   52.20    0.00   6631.20      0.00     0.00     0.00   0.00   0.00    0.43    0.00   0.00   127.03     0.00   1.40   7.30 sata500g1
   40.60    0.40   5196.80     51.20     0.00     0.00   0.00   0.00    0.44    0.50   0.00   128.00   128.00   1.41   5.80 sata500g4
   71.60    6.20   9148.00    776.80     0.00     0.00   0.00   0.00    0.45    0.48   0.00   127.77   125.29   1.34  10.46 sata500g3
   35.00    6.00   4463.20    768.00     0.00     0.00   0.00   0.00    0.44    0.53   0.00   127.52   128.00   1.24   5.08 sata1t
    0.00    0.00      0.00      0.00     0.00     0.00   0.00   0.00    0.00    0.00   0.00     0.00     0.00   0.00   0.00 mid1
   28.80   10.60    748.00     84.00     0.00     0.00   0.00   0.00    1.55    0.53   0.04    25.97     7.92   1.11   4.36 top4
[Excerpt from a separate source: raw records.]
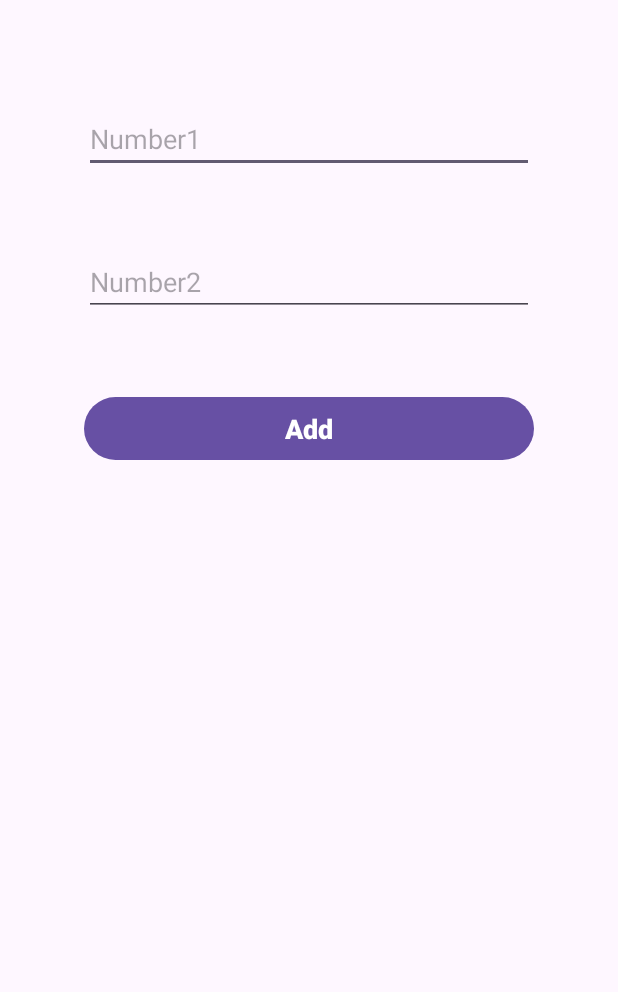
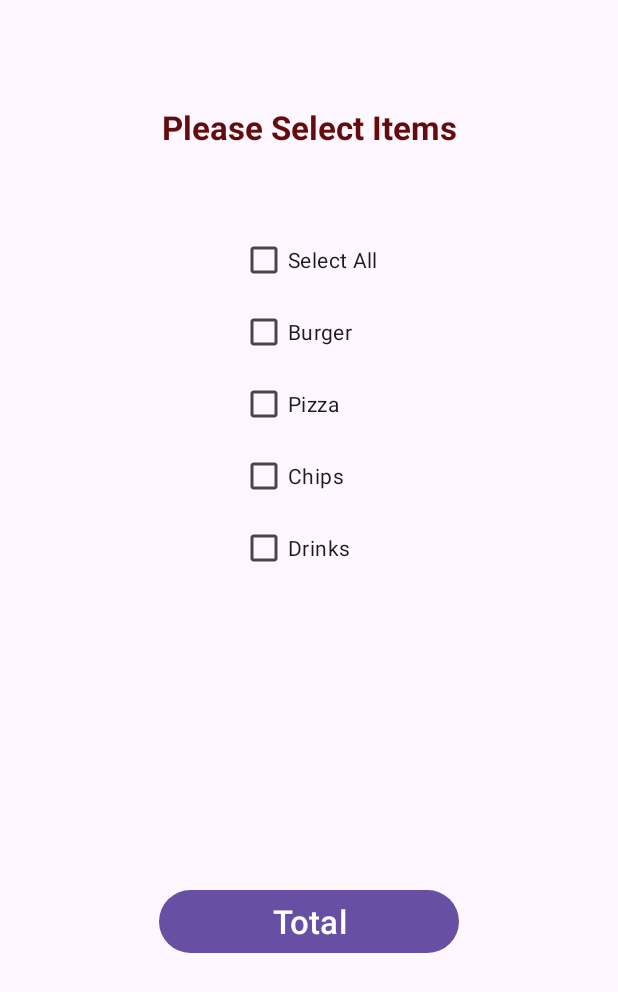
Before and after one commit to Mirzaazmath/android_basic, an Android app: the screen it shows after launch (MainActivity), on a phone screen of 412 x 824 dp. Shown: the top 992 px of the screen. Run offline under Robolectric (Android 15) with nearby library versions, the phone set to English and light mode, and no system bars.

Commit message:
checkbox in Android

```diff
--- a/app/src/main/java/com/example/myapplication/MainActivity.java
+++ b/app/src/main/java/com/example/myapplication/MainActivity.java
@@ -3,8 +3,10 @@ package com.example.myapplication;
 import android.os.Bundle;
 import android.view.View;
 import android.widget.Button;
-import android.widget.EditText;
+import android.widget.CheckBox;
+import android.widget.CompoundButton;
 import android.widget.Toast;
+
 
 import androidx.activity.EdgeToEdge;
 import androidx.appcompat.app.AppCompatActivity;
@@ -12,7 +14,7 @@ import androidx.appcompat.app.AppCompatActivity;
 
 public class MainActivity extends AppCompatActivity {
     // Creating the Variable to Access the value from UI
-    private EditText editText1,editText2;
+    private CheckBox burger, pizza, chips, drinks,selectAll;
     private Button btn;
 
 
@@ -21,36 +23,60 @@ public class MainActivity extends AppCompatActivity {
         super.onCreate(savedInstanceState);
         EdgeToEdge.enable(this);
         setContentView(R.layout.activity_main);
-        // Here We are finding and assigning the value to our variable by using id
-        editText1=findViewById(R.id.et1);
-        editText2=findViewById(R.id.et2);
-        btn=findViewById(R.id.bt1);
+        // Call a Method to all logic
+        addListenerToButton();
+    }
 
-        addButtonListener();
+    public void addListenerToButton() {
+        burger = findViewById(R.id.cbB);
+        pizza = findViewById(R.id.cbP);
+        chips = findViewById(R.id.cbC);
+        drinks = findViewById(R.id.cbD);
+        selectAll=findViewById(R.id.cbA);
+        btn =findViewById(R.id.btn1);
 
-    }
-    public  void addButtonListener(){
+        selectAll.setOnCheckedChangeListener((buttonView, isChecked) -> {
+            burger.setChecked(isChecked);
+            pizza.setChecked(isChecked);
+            chips.setChecked(isChecked);
+            drinks.setChecked(isChecked);
 
-    // Here we are setting a listener on our button
-        btn.setOnClickListener(new View.OnClickListener(){
+        });
+
+
+
+        btn.setOnClickListener(new View.OnClickListener() {
 
             @Override
             public void onClick(View view) {
-                // here we are getting user input value
-                String value1=editText1.getText().toString();
-                String value2=editText2.getText().toString();
-                // here we are converting String into int
-                int a=Integer.parseInt(value1);
-                int b=Integer.parseInt(value2);
-                // here we are add two values
-                int sum=a+b;
-                // here we are displaying the toast message
-                Toast.makeText(getApplicationContext(),String.valueOf(sum), Toast.LENGTH_LONG).show();
+                int totalamount=0;
+                StringBuilder result=new StringBuilder();
+                result.append("Selected Items:");
+                if(burger.isChecked()){
+                  //  result.append("\nBurger 120Rs");
+                    totalamount+=120;
+                }
+                if(pizza.isChecked()){
+                    //result.append("\nPizza 100Rs");
+                    totalamount+=100;
+                }
+                if(chips.isChecked()){
+                   // result.append("\nChips 50Rs");
+                    totalamount+=50;
+                }
+                if(drinks.isChecked()){
+                   // result.append("\nDrinks 60Rs");
+                    totalamount+=50;
+                }
+
+                result.append("\nTotal: "+totalamount+"Rs");
+                //Displaying the message on the toast
+                Toast.makeText(getApplicationContext(), result.toString(), Toast.LENGTH_LONG).show();
             }
+        });
 
-
-        });
 
     }
 
+
 }
--- a/app/src/main/res/layout/activity_main.xml
+++ b/app/src/main/res/layout/activity_main.xml
@@ -6,48 +6,87 @@
     android:layout_width="match_parent"
     android:layout_height="match_parent"
     android:padding="20dp"
-    tools:context=".MainActivity">
+    tools:context=".MainActivity"
+    tools:ignore="HardcodedText">
 
-
-    <EditText
-        android:id="@+id/et1"
-        android:layout_width="300dp"
-        android:ems="10"
-        android:hint="Number1"
-        android:inputType="number"
+    <TextView
+        android:id="@+id/tv1"
+        android:layout_width="wrap_content"
+        android:layout_height="wrap_content"
+        android:text="Please Select Items"
+        android:textSize="22sp"
+        android:textStyle="bold"
         android:layout_marginTop="50dp"
-        android:layout_height="wrap_content"
+        android:textColor="@color/red"
         app:layout_constraintTop_toTopOf="parent"
         app:layout_constraintRight_toRightOf="parent"
         app:layout_constraintLeft_toLeftOf="parent"
-        tools:ignore="HardcodedText"
-        android:autofillHints="123" />
-    <EditText
-        android:id="@+id/et2"
+        tools:ignore="HardcodedText" />
+
+    <CheckBox
+        android:id="@+id/cbA"
+        android:layout_width="wrap_content"
+        android:layout_height="wrap_content"
+        android:text="Select All"
+        android:layout_marginTop="50dp"
+        app:layout_constraintTop_toBottomOf="@+id/tv1"
+        app:layout_constraintRight_toRightOf="parent"
+        app:layout_constraintLeft_toLeftOf="parent"
+        />
+    <CheckBox
+        android:id="@+id/cbB"
         android:layout_width="0dp"
         android:layout_height="wrap_content"
-        android:layout_marginTop="50dp"
-        android:hint="Number2"
-        android:ems="10"
-        android:inputType="number"
-        app:layout_constraintTop_toBottomOf="@+id/et1"
-        app:layout_constraintRight_toRightOf="@+id/et1"
-        app:layout_constraintLeft_toLeftOf="@+id/et1"
-        tools:ignore="HardcodedText"
-        android:autofillHints="123" />
+        android:text="Burger"
+
+        app:layout_constraintTop_toBottomOf="@+id/cbA"
+        app:layout_constraintRight_toRightOf="@+id/cbA"
+        app:layout_constraintLeft_toLeftOf="@+id/cbA"
+         />
+    <CheckBox
+        android:id="@+id/cbP"
+        android:layout_width="0dp"
+        android:layout_height="wrap_content"
+        android:text="Pizza"
+        app:layout_constraintTop_toBottomOf="@+id/cbB"
+        app:layout_constraintRight_toRightOf="@+id/cbA"
+        app:layout_constraintLeft_toLeftOf="@+id/cbA"
+        />
+
+    <CheckBox
+        android:id="@+id/cbC"
+        android:layout_width="0dp"
+        android:layout_height="wrap_content"
+        android:text="Chips"
+        app:layout_constraintTop_toBottomOf="@+id/cbP"
+        app:layout_constraintRight_toRightOf="@+id/cbA"
+        app:layout_constraintLeft_toLeftOf="@+id/cbA"
+        />
+
+    <CheckBox
+        android:id="@+id/cbD"
+        android:layout_width="0dp"
+        android:layout_height="wrap_content"
+        android:text="Drinks"
+        app:layout_constraintTop_toBottomOf="@+id/cbC"
+        app:layout_constraintRight_toRightOf="@+id/cbA"
+        app:layout_constraintLeft_toLeftOf="@+id/cbA"
+        />
 
     <Button
-        android:id="@+id/bt1"
-        android:layout_width="0dp"
+        android:id="@+id/btn1"
+        android:layout_width="200dp"
         android:layout_height="50dp"
-        android:layout_marginTop="50dp"
-        android:text="Add"
-        android:textStyle="bold"
-        android:textSize="18sp"
-        app:layout_constraintTop_toBottomOf="@+id/et2"
-        app:layout_constraintRight_toRightOf="@+id/et2"
-        app:layout_constraintLeft_toLeftOf="@+id/et2"
-        tools:ignore="HardcodedText" />
+        android:text="Total"
+        android:textSize="22sp"
+        android:layout_marginTop="200dp"
+        app:layout_constraintRight_toRightOf="parent"
+        app:layout_constraintLeft_toLeftOf="parent"
+        app:layout_constraintTop_toBottomOf="@id/cbD"
+       />
+
+
+
 
 
 
```
Also changed, not shown: app/src/main/res/output/result.png.
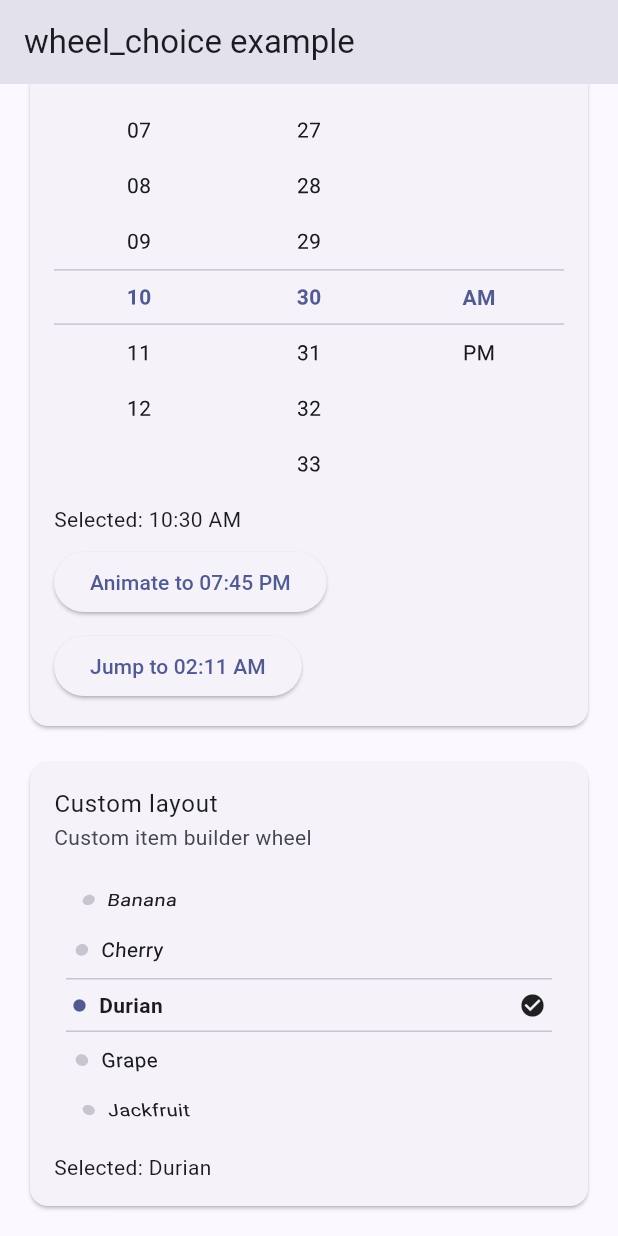
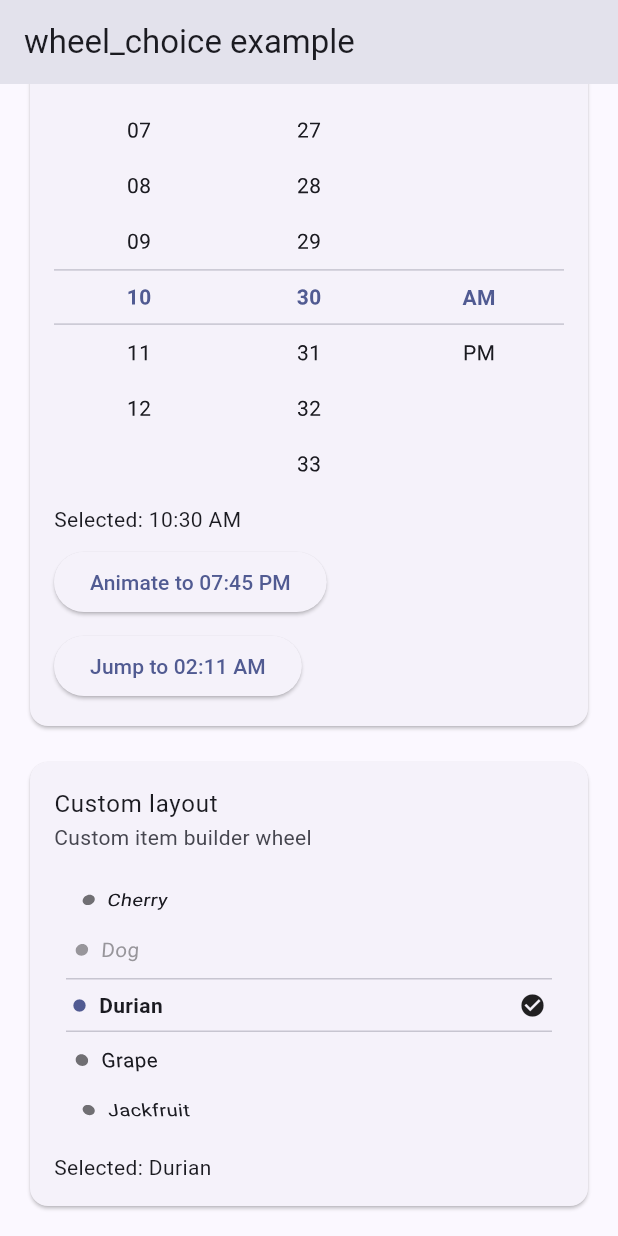
Before and after one commit to davigmacode/flutter_wheel_choice, a Flutter app: the screen it shows after launch, scrolled down 500 dp, on a phone screen of 412 x 824 dp. Run offline on Flutter 3.47's test engine with Material 3 defaults, Android fonts, the phone set to English and light mode, and no system bars.

Commit message:
Added disabled items snippet to example

```diff
--- a/example/lib/main.dart
+++ b/example/lib/main.dart
@@ -55,10 +55,13 @@ class _ExampleHomePageState extends State<ExampleHomePage> {
   static const _fruits = [
     'Apple',
     'Banana',
+    'Cat',
     'Cherry',
+    'Dog',
     'Durian',
     'Grape',
     'Jackfruit',
+    'Kiwi',
     'Mango',
     'Papaya',
     'Rambutan',
@@ -97,6 +100,8 @@ class _ExampleHomePageState extends State<ExampleHomePage> {
 
   @override
   Widget build(BuildContext context) {
+    final theme = Theme.of(context);
+
     final section1 = _Section(
       title: 'Basic',
       subtitle: 'Pick month and day',
@@ -226,6 +231,7 @@ class _ExampleHomePageState extends State<ExampleHomePage> {
             options: _fruits,
             value: _fruit,
             onChanged: (v) => setState(() => _fruit = v),
+            itemDisabled: (v) => ['Cat', 'Dog'].contains(v),
             itemBuilder: (context, item) {
               return Padding(
                 padding: const EdgeInsets.symmetric(horizontal: 12),
@@ -238,13 +244,16 @@ class _ExampleHomePageState extends State<ExampleHomePage> {
                           Icons.circle,
                           size: 10,
                           color: item.selected
-                              ? Theme.of(context).colorScheme.primary
-                              : Theme.of(context).colorScheme.outlineVariant,
+                              ? theme.colorScheme.primary
+                              : item.disabled
+                              ? theme.disabledColor
+                              : theme.unselectedWidgetColor,
                         ),
                         const SizedBox(width: 8),
                         Text(
                           item.label,
                           style: TextStyle(
+                            color: item.disabled ? theme.disabledColor : null,
                             fontWeight: item.selected ? FontWeight.bold : null,
                           ),
                         ),
```
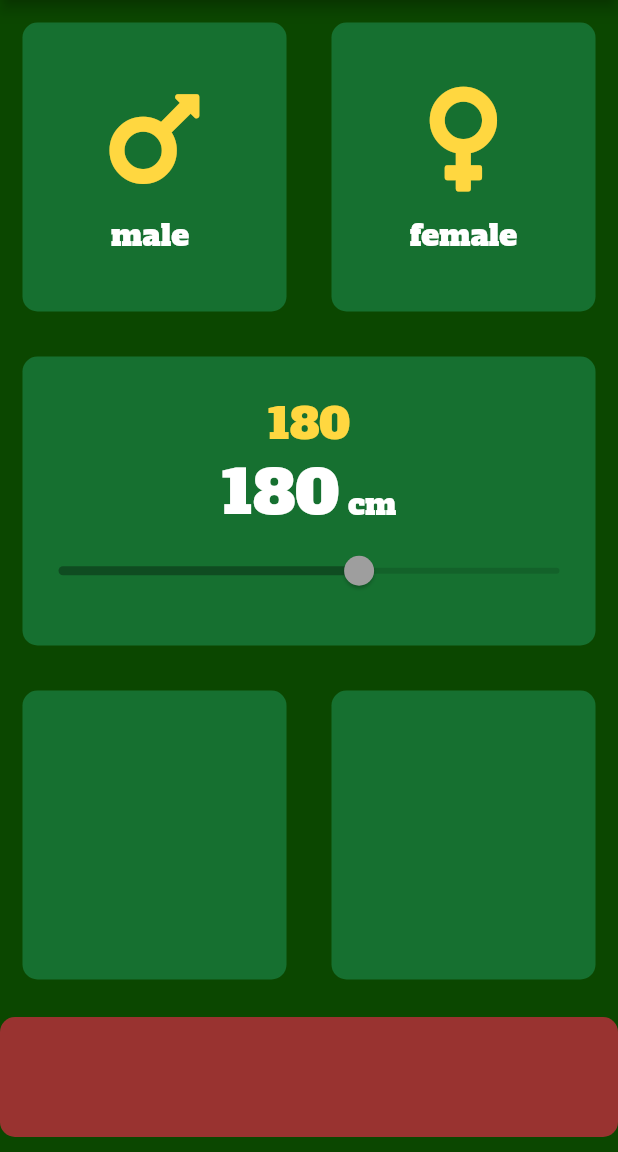
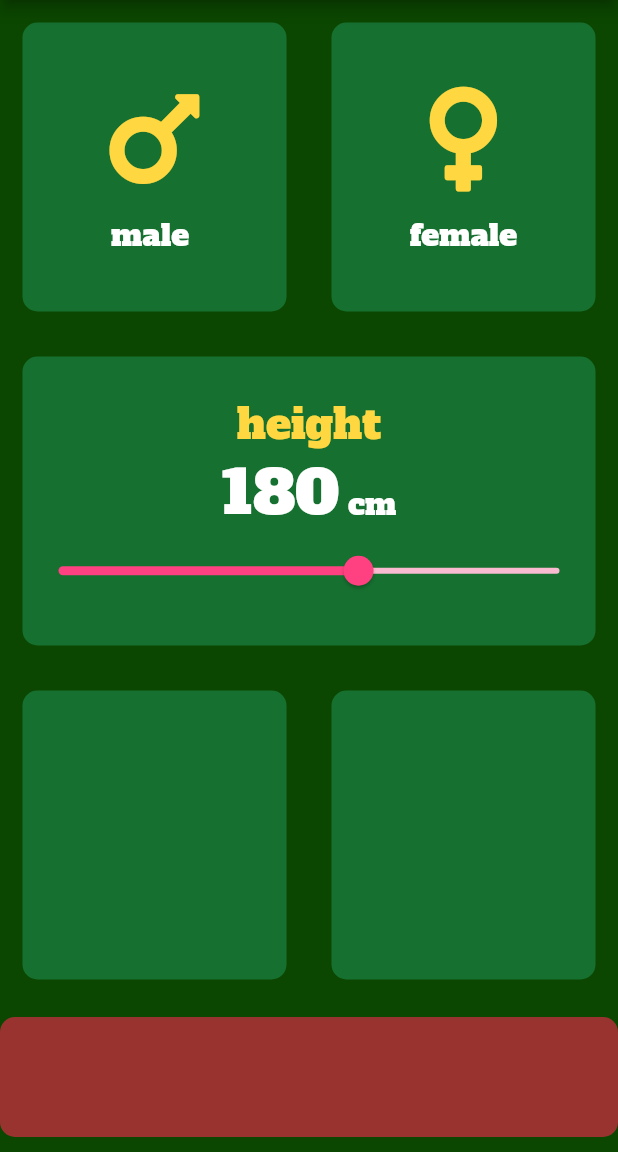
Before and after one commit to marianneleal/bmi-calculator, a Flutter app: the screen it shows after launch, on a phone screen of 412 x 824 dp, the part 84-1236 px from its top. Run offline on Flutter 3.47's test engine with Material 2 defaults, Android fonts, the phone set to English and light mode, and no system bars; our stand-ins replace font_awesome_flutter.

Commit message:
finished slider

```diff
--- a/lib/main.dart
+++ b/lib/main.dart
@@ -106,7 +106,7 @@ class _InputPageState extends State<InputPage> {
                   crossAxisAlignment: CrossAxisAlignment.center,
                   children: [
                     Text(
-                      height.toString(),
+                      'height',
                       style: BmiTheme.darkTextTheme.headline1,
                     ),
                     Row(
@@ -114,7 +114,7 @@ class _InputPageState extends State<InputPage> {
                       mainAxisAlignment: MainAxisAlignment.center,
                       crossAxisAlignment: CrossAxisAlignment.baseline,
                       children: [
-                        Text('180', style: kNumberTextStyle),
+                        Text(height.toString(), style: kNumberTextStyle),
                         Text(' cm', style: BmiTheme.darkTextTheme.bodyText2)
                       ],
                     ),
@@ -122,6 +122,15 @@ class _InputPageState extends State<InputPage> {
                       value: height.toDouble(),
                       min: 120.0,
                       max: 220.0,
+                      divisions: 100,
+                      onChanged: (double newValue) {
+                        height = newValue.toInt();
+                        setState(() {
+                          height = newValue.round();
+                        });
+                      },
+                      activeColor: Colors.pinkAccent,
+                      inactiveColor: Colors.pink.shade100,
                     )
                   ],
                 )),
```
    5.00   18.00    122.40    106.40     0.00     0.00   0.00   0.00   13.32   18.32   0.39    24.48     5.91   1.18   2.72 top5
    4.60   27.40    124.00    160.80     0.00     0.00   0.00   0.00   10.35   15.71   0.46    26.96     5.87   1.09   3.48 top2
   26.40   12.20    676.80     88.80     0.00     0.00   0.00   0.00    2.14    0.52   0.05    25.64     7.28   1.07   4.12 bot3
    4.60   25.40    104.80    137.60     0.00     0.00   0.00   0.00    5.26    0.64   0.04    22.78     5.42   0.31   0.94 mid4
    5.40   19.00    130.40    119.20     0.00     0.00   0.00   0.00    3.81    0.52   0.02    24.15     6.27   0.57   1.38 mid5
   25.00   12.00    596.80     80.00     0.00     0.20   0.00   1.64    3.61    0.13   0.08    23.87     6.67   1.03   3.80 mid2
   28.00   11.20    678.40     81.60     0.00     0.00   0.00   0.00    3.67    0.59   0.10    24.23     7.29   1.23   4.84 bot2
    5.00   23.40    114.40    140.80     0.00     0.00   0.00   0.00    9.28    0.43   0.05    22.88     6.02   0.51   1.44 bot4
    5.00   27.00    120.80    151.20     0.00     0.00   0.00   0.00    4.04    0.75   0.03    24.16     5.60   0.49   1.56 bot5
    0.00    0.00      0.00      0.00     0.00     0.00   0.00   0.00    0.00    0.00   0.00     0.00     0.00   0.00   0.00 mid3
   27.40    8.60    661.60     77.60     0.00     0.00   0.00   0.00    1.77    0.49   0.04    24.15     9.02   1.16   4.18 bot1
   27.00    9.60    692.00     84.80     0.00     0.00   0.00   0.00    2.10    0.52   0.05    25.63     8.83   1.15   4.20 top1